The banners reveal a common sentiment among many Filipinos – that the Philippines are ceding too much ground to China in the South China Sea despite the ruling favouring them. Many have urged Rodrigo Duterte to take a tougher stance and assert the Philippines’ rights over its territory in the South China Sea.

The Republic of the Philippines vs The People's Republic of China

In 2013, the Philippines formally initiated arbitration proceedings against China. The Philippines argued that China’s historical claim on the territories within the "nine-dash line" was unlawful under the United Nations Convention on the Law of the Sea (UNCLOS). The tribunal under the Permanent Court of Arbitration (PCA) was long and drawn out with China refusing to participate.

Source: UNCLOS & CIA

On 12 July 2016, the tribunal ruled in favour of the Philippines, declaring China’s “claims to historic rights, or other sovereign rights or jurisdiction” related to the “nine-dash line” as unlawful. So much so that China’s activities there actually “exceed the geographic and substantive limits of China’s maritime entitlements”. The ruling also reaffirmed what territories in the South China Sea belong to which Southeast Asian countries. Under UNCLOS, coastal nations are entitled to exclusive 200 nautical mile economic zones from their shore baselines.

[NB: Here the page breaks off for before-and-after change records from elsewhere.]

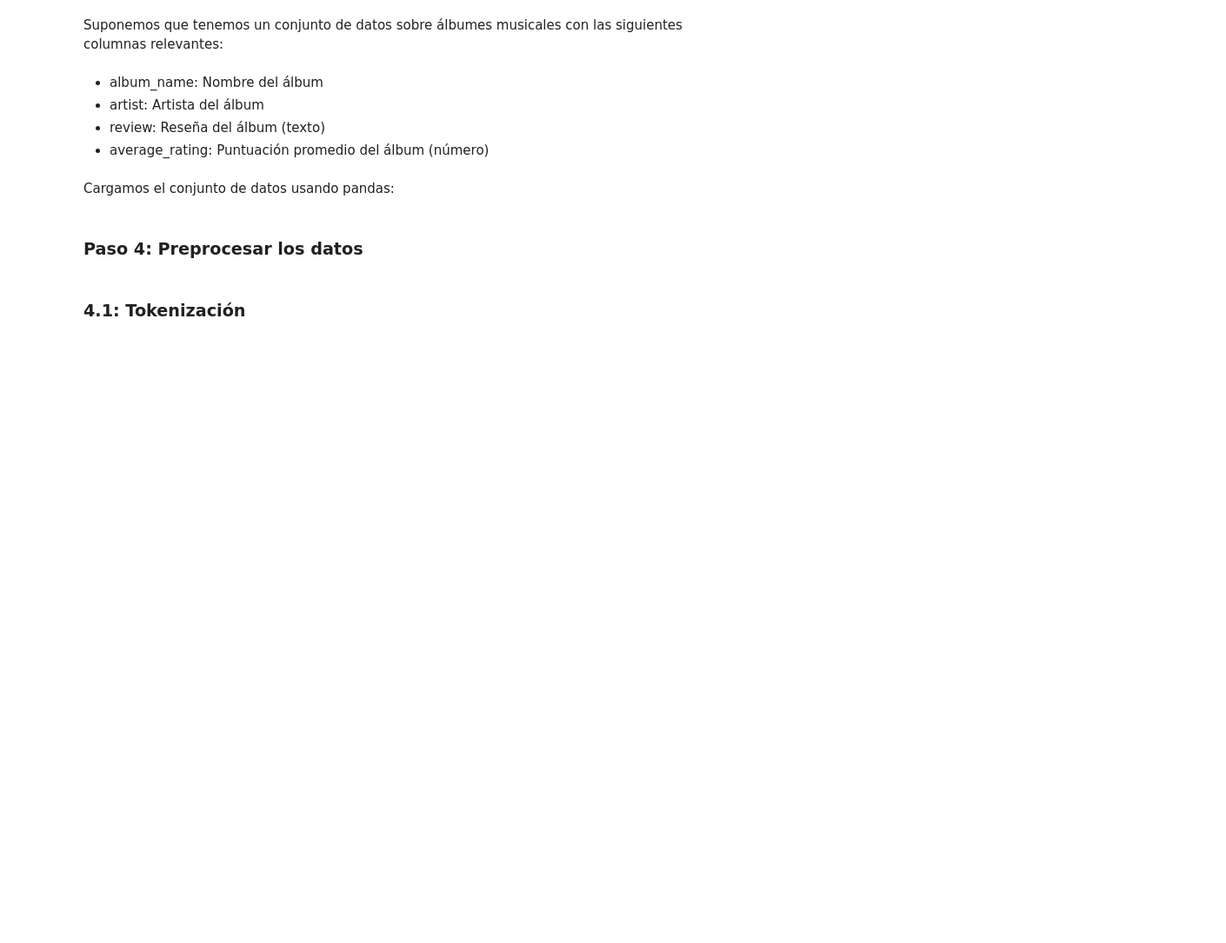
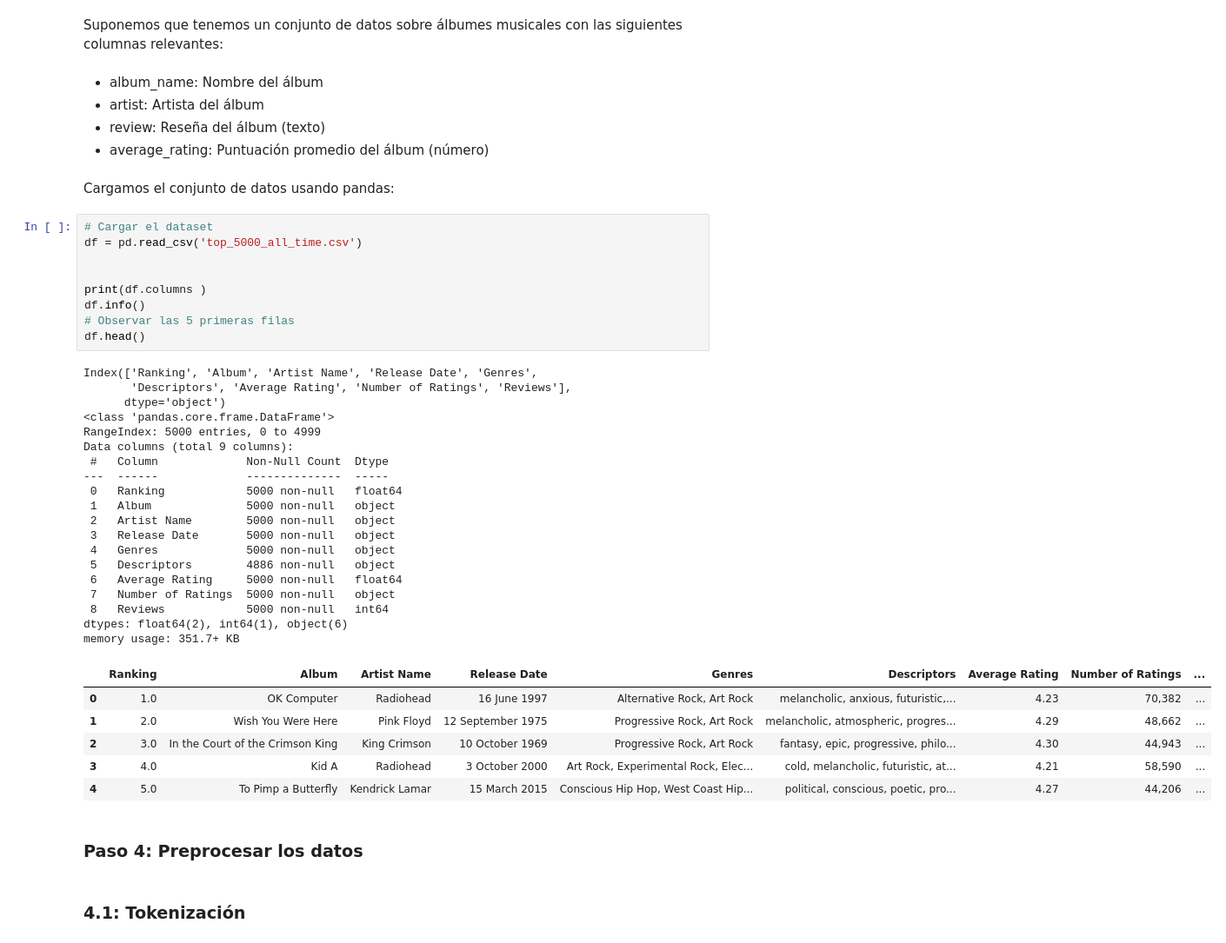
Before and after one commit to tucubanit0/practica-5.2, a Jupyter notebook: Actividad práctica 5.2 Análisis de Datos .ipynb, the cells around one changed output. Shown at 87% size. Saved outputs shown, nothing was run; the diff lists cells and outputs as text; blank space fills up the shorter version.

```diff
--- a/Actividad práctica 5.2 Análisis de Datos .ipynb
+++ b/Actividad práctica 5.2 Análisis de Datos .ipynb
@@ -36,6 +36,41 @@ siguientes columnas relevantes:
 - average_rating: Puntuación promedio del álbum (número)
 # %% [markdown]
 Cargamos el conjunto de datos usando pandas:
+# %%
+# Cargar el dataset
+df = pd.read_csv('top_5000_all_time.csv')
+
+
+print(df.columns )
+df.info()
+# Observar las 5 primeras filas
+df.head()
+# %% [output]
+Index(['Ranking', 'Album', 'Artist Name', 'Release Date', 'Genres',
+       'Descriptors', 'Average Rating', 'Number of Ratings', 'Reviews'],
+      dtype='object')
+<class 'pandas.core.frame.DataFrame'>
+RangeIndex: 5000 entries, 0 to 4999
+Data columns (total 9 columns):
+ #   Column             Non-Null Count  Dtype
+---  ------             --------------  -----
+ 0   Ranking            5000 non-null   float64
+ 1   Album              5000 non-null   object
+ 2   Artist Name        5000 non-null   object
+ 3   Release Date       5000 non-null   object
+ 4   Genres             5000 non-null   object
+ 5   Descriptors        4886 non-null   object
+ 6   Average Rating     5000 non-null   float64
+ 7   Number of Ratings  5000 non-null   object
+ 8   Reviews            5000 non-null   int64
+dtypes: float64(2), int64(1), object(6)
+memory usage: 351.7+ KB
+|  | Ranking | Album | Artist Name | Release Date | Genres | Descriptors | Average Rating | Number of Ratings | ... |
+| 0 | 1.0 | OK Computer | Radiohead | 16 June 1997 | Alternative Rock, Art Rock | melancholic, anxious, futuristic,... | 4.23 | 70,382 | ... |
+| 1 | 2.0 | Wish You Were Here | Pink Floyd | 12 September 1975 | Progressive Rock, Art Rock | melancholic, atmospheric, progres... | 4.29 | 48,662 | ... |
+| 2 | 3.0 | In the Court of the Crimson King | King Crimson | 10 October 1969 | Progressive Rock, Art Rock | fantasy, epic, progressive, philo... | 4.30 | 44,943 | ... |
+| 3 | 4.0 | Kid A | Radiohead | 3 October 2000 | Art Rock, Experimental Rock, Elec... | cold, melancholic, futuristic, at... | 4.21 | 58,590 | ... |
+| 4 | 5.0 | To Pimp a Butterfly | Kendrick Lamar | 15 March 2015 | Conscious Hip Hop, West Coast Hip... | political, conscious, poetic, pro... | 4.27 | 44,206 | ... |
 # %% [markdown]
 ### Paso 4: Preprocesar los datos
 # %% [markdown]
```
Also changed, not shown: parts of 9 cells of this notebook, 1 other file.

Many in the region saw the ruling as a watershed moment which would lead to a decrease in Chinese activities in the waters of the South China Sea.

However, that has not been the case. Despite the ruling, Chinese activity in the South China Sea has remained the same, if not, increased since then. China’s presence there has taken a more aggressive turn as aerial photos have revealed that it has been heavily militarising some islands in the South China Sea. According to the Center for Strategic and International Studies, China is building military bases with runways, aircraft hangars and communications facilities on these islands. For example, Mischief Reef – located 217 kilometres from the Philippines coast – is equipped with a 3,000-metre runway and hangar spaces for combat aircrafts.

Duterte’s pivot to China

The banners on display yesterday in Manila are indicative of Duterte’s relationship with China. Many would expect with the ruling favouring the Philippines and Duterte’s no nonsense style of leadership, the controversial leader would be outspoken against Chinese moves in the South China Sea. Instead, ever since coming into power, Duterte has warmed relations between the two countries.

Duterte’s attitude towards China and its activities in the West Philippines Sea has angered many. A survey by Filipino think tank Stratbase ADR Institute revealed that 73 percent of Filipinos want the Philippine government to assert its sovereignty claims. However, Duterte is unbothered by the outcry. Instead he continues to proceed to hold talks with China to carry out a joint-exploration for oil and gas in two territories in the South China Sea.

Duterte also probably sees China as an essential ally to help him fulfil his “Build! Build! Build!” infrastructure plans. The Build! Build! Build! initiative is estimated to cost the Philippines a massive US$180 billion, with 75 projects planned. Among them including Manila’s first subway system and a 102-kilometre railway in Mindanao. Over the past few years, China has been heavily investing in infrastructure in the region as part of its Belt and Road Initiative (BRI). Duterte needs China’s generosity and deep-pockets if he wants to make his ambitious plans a reality. Therefore, it is unlikely he will do anything to jeopardize his relationship with China over the South China Sea.

The speed of China’s militarisation of the South China Sea over the past two years has been nothing short of alarming. If the Philippines does not assert its sovereignty, it will endanger itself and ultimately the whole of ASEAN too.